::: Dataset extract :::

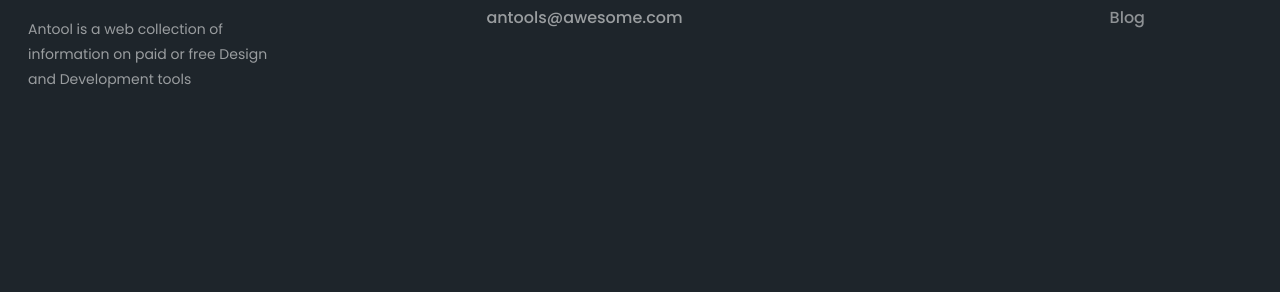
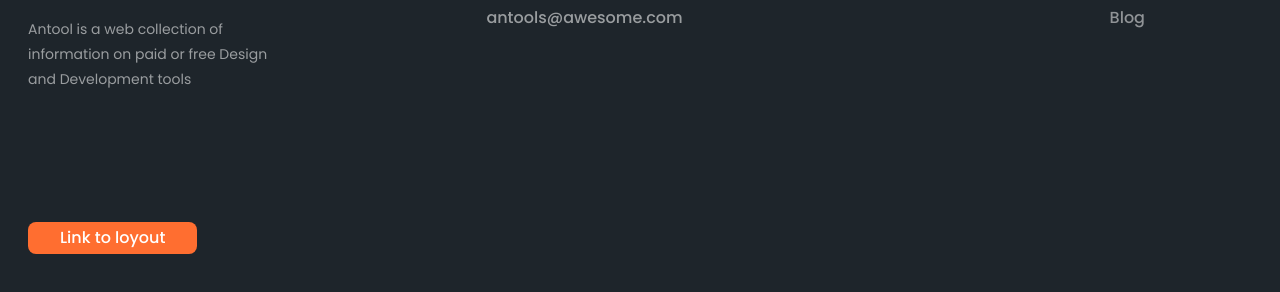
Before and after one commit to AlexGrigorenco/antools, a plain HTML site: page index.html in a window 1280 px wide. Shown: the part 5074-5366 px from the top of the page. Before the commit the page ends 5236 px from the top, so only its background shows below. Drawn offline with Linux system fonts and the light colour scheme.

Commit message:
add link to loyout

```diff
--- a/index.html
+++ b/index.html
@@ -287,6 +287,12 @@
       </div>
     </div>
   </div>
+
+  <div class="link-to-loyout">
+    <div class="link container wow animate__slideInRight" data-wow-duration="3s">
+      <a href="https://www.figma.com/file/IBUewWWit71O6yEf5J0Daj/Antools-(Copy)?node-id=0%3A1&t=dRAYQACHKp38ey9g-0" target="_blank">Link to loyout</a>
+    </div>
+  </div>
  </footer>
 
 
--- a/styles/scss/_footer.scss
+++ b/styles/scss/_footer.scss
@@ -58,4 +58,27 @@ footer{
 
     }
 
+    .link-to-loyout {
+        padding: 60px 0 100px 0;
+
+        .link {
+            display: flex;
+
+            a{
+                background: var(--color-orange);
+                border-radius: 8px;
+                padding: 8px 32px;
+                transition: 0.5s linear;
+
+                &:hover{
+                    display: inline-block;
+                    transform: scale(1.05);
+                    transition: 0.5s linear;
+                    box-shadow: 0 0 10px var(--color-orange);
+                }
+            }
+        }
+    }
+
+
 }
```
Also changed, not shown: css/main.css, 1 other file.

:::

● **Work request**
Set down the material above as is, without any pictures.

● **Expected output**
Before and after one commit to AlexGrigorenco/antools, a plain HTML site: page index.html in a window 1280 px wide. Shown: the part 5074-5366 px from the top of the page. Before the commit the page ends 5236 px from the top, so only its background shows below. Drawn offline with Linux system fonts and the light colour scheme.

Commit message:
add link to loyout

```diff
--- a/index.html
+++ b/index.html
@@ -287,6 +287,12 @@
       </div>
     </div>
   </div>
+
+  <div class="link-to-loyout">
+    <div class="link container wow animate__slideInRight" data-wow-duration="3s">
+      <a href="https://www.figma.com/file/IBUewWWit71O6yEf5J0Daj/Antools-(Copy)?node-id=0%3A1&t=dRAYQACHKp38ey9g-0" target="_blank">Link to loyout</a>
+    </div>
+  </div>
  </footer>
 
 
--- a/styles/scss/_footer.scss
+++ b/styles/scss/_footer.scss
@@ -58,4 +58,27 @@ footer{
 
     }
 
+    .link-to-loyout {
+        padding: 60px 0 100px 0;
+
+        .link {
+            display: flex;
+
+            a{
+                background: var(--color-orange);
+                border-radius: 8px;
+                padding: 8px 32px;
+                transition: 0.5s linear;
+
+                &:hover{
+                    display: inline-block;
+                    transform: scale(1.05);
+                    transition: 0.5s linear;
+                    box-shadow: 0 0 10px var(--color-orange);
+                }
+            }
+        }
+    }
+
+
 }
```
Also changed, not shown: css/main.css, 1 other file.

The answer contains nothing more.